* [EXTRACTED ENTRIES]:

>>>

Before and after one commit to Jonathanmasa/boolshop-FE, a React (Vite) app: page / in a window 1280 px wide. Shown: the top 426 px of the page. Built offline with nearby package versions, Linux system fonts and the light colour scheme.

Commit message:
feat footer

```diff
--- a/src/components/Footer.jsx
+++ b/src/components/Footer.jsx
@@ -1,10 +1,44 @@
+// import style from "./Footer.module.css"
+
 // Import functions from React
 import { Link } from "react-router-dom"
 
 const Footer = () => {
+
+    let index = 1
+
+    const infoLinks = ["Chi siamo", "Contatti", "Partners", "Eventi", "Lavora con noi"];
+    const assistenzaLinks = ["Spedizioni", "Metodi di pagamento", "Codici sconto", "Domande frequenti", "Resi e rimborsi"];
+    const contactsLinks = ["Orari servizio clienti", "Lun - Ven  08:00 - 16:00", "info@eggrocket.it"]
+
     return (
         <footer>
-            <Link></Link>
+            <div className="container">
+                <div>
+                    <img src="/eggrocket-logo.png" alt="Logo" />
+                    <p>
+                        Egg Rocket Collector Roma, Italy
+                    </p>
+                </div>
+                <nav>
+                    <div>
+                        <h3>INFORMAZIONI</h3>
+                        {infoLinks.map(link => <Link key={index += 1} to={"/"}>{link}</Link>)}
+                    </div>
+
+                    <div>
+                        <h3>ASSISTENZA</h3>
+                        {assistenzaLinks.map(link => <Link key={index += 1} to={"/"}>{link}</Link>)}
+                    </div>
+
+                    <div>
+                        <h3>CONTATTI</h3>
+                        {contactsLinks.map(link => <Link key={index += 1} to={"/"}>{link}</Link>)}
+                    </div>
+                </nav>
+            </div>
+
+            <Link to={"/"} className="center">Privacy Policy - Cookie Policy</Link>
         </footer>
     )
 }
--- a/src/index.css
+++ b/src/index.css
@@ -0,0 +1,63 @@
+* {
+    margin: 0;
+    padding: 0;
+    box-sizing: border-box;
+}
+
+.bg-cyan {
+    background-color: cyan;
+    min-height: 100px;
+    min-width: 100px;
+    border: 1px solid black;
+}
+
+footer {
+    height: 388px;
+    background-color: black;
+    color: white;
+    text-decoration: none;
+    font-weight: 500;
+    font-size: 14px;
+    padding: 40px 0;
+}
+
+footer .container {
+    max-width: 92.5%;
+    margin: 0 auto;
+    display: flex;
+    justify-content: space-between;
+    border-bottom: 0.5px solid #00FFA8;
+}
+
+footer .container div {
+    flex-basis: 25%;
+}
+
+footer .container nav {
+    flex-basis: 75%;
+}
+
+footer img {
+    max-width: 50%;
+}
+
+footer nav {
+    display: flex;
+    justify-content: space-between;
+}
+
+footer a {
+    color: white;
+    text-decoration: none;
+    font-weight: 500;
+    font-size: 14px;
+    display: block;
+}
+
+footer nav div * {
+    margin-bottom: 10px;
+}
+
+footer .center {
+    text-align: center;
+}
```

<<<
>>>

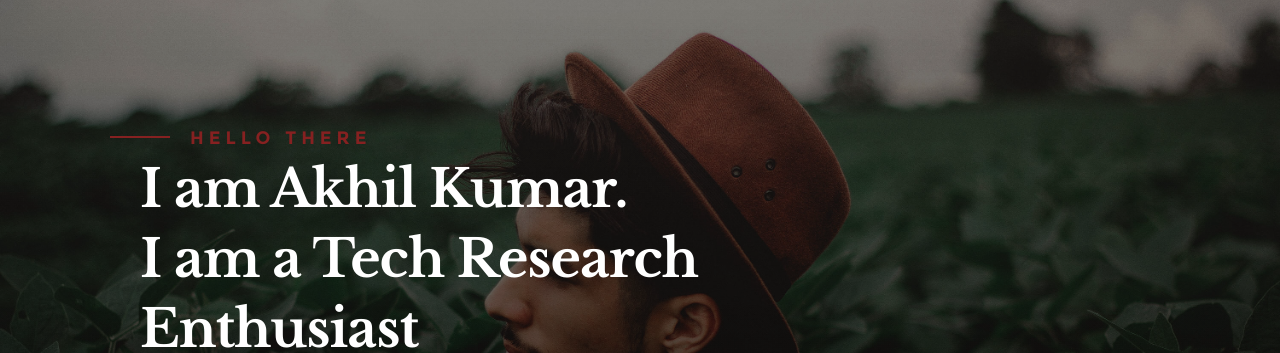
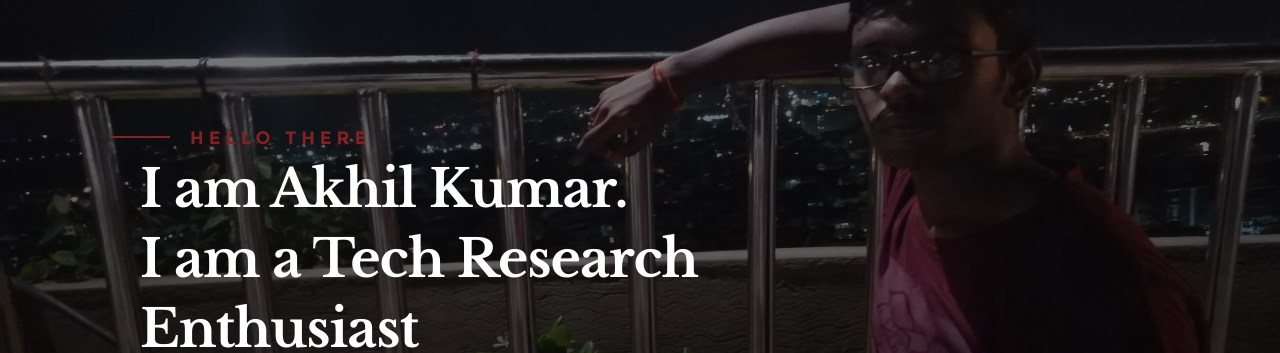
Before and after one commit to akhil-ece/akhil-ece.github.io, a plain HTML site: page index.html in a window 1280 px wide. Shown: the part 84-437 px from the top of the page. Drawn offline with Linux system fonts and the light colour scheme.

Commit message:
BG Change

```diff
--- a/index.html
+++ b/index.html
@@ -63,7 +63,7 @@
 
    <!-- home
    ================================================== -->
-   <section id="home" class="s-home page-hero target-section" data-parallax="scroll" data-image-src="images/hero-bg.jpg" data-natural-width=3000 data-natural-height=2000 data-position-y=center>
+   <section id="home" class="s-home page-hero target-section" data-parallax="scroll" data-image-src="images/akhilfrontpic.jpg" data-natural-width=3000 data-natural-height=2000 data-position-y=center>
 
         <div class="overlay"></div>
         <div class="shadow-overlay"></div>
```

<<<
>>>

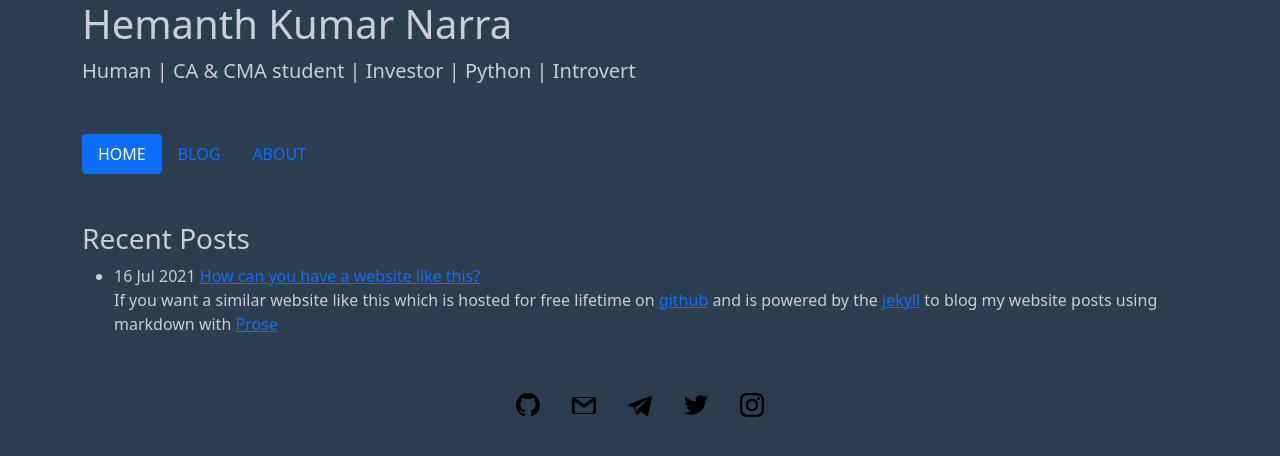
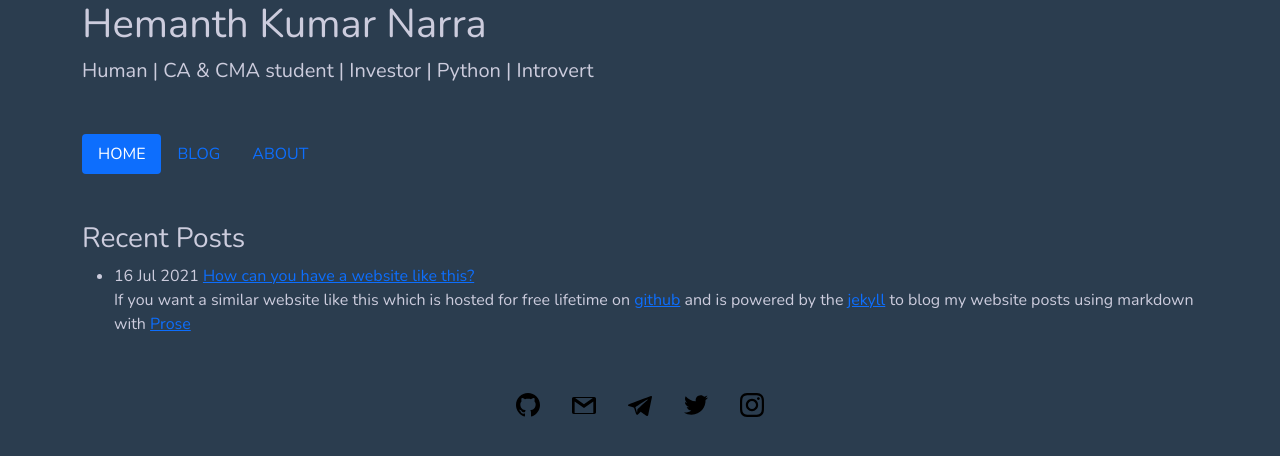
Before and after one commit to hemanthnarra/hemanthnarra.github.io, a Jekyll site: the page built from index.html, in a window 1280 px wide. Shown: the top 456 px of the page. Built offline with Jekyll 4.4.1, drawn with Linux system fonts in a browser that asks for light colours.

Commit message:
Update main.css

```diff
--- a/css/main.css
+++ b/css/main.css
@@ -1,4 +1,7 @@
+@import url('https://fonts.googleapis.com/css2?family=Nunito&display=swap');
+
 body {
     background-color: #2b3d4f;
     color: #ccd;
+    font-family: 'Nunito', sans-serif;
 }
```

<<<

* [PROBLEM TO WORK ON]:
Copy every line from the data that includes the string "hero".

* [REPLY TO THE TASK]:
-   <section id="home" class="s-home page-hero target-section" data-parallax="scroll" data-image-src="images/hero-bg.jpg" data-natural-width=3000 data-natural-height=2000 data-position-y=center>
+   <section id="home" class="s-home page-hero target-section" data-parallax="scroll" data-image-src="images/akhilfrontpic.jpg" data-natural-width=3000 data-natural-height=2000 data-position-y=center>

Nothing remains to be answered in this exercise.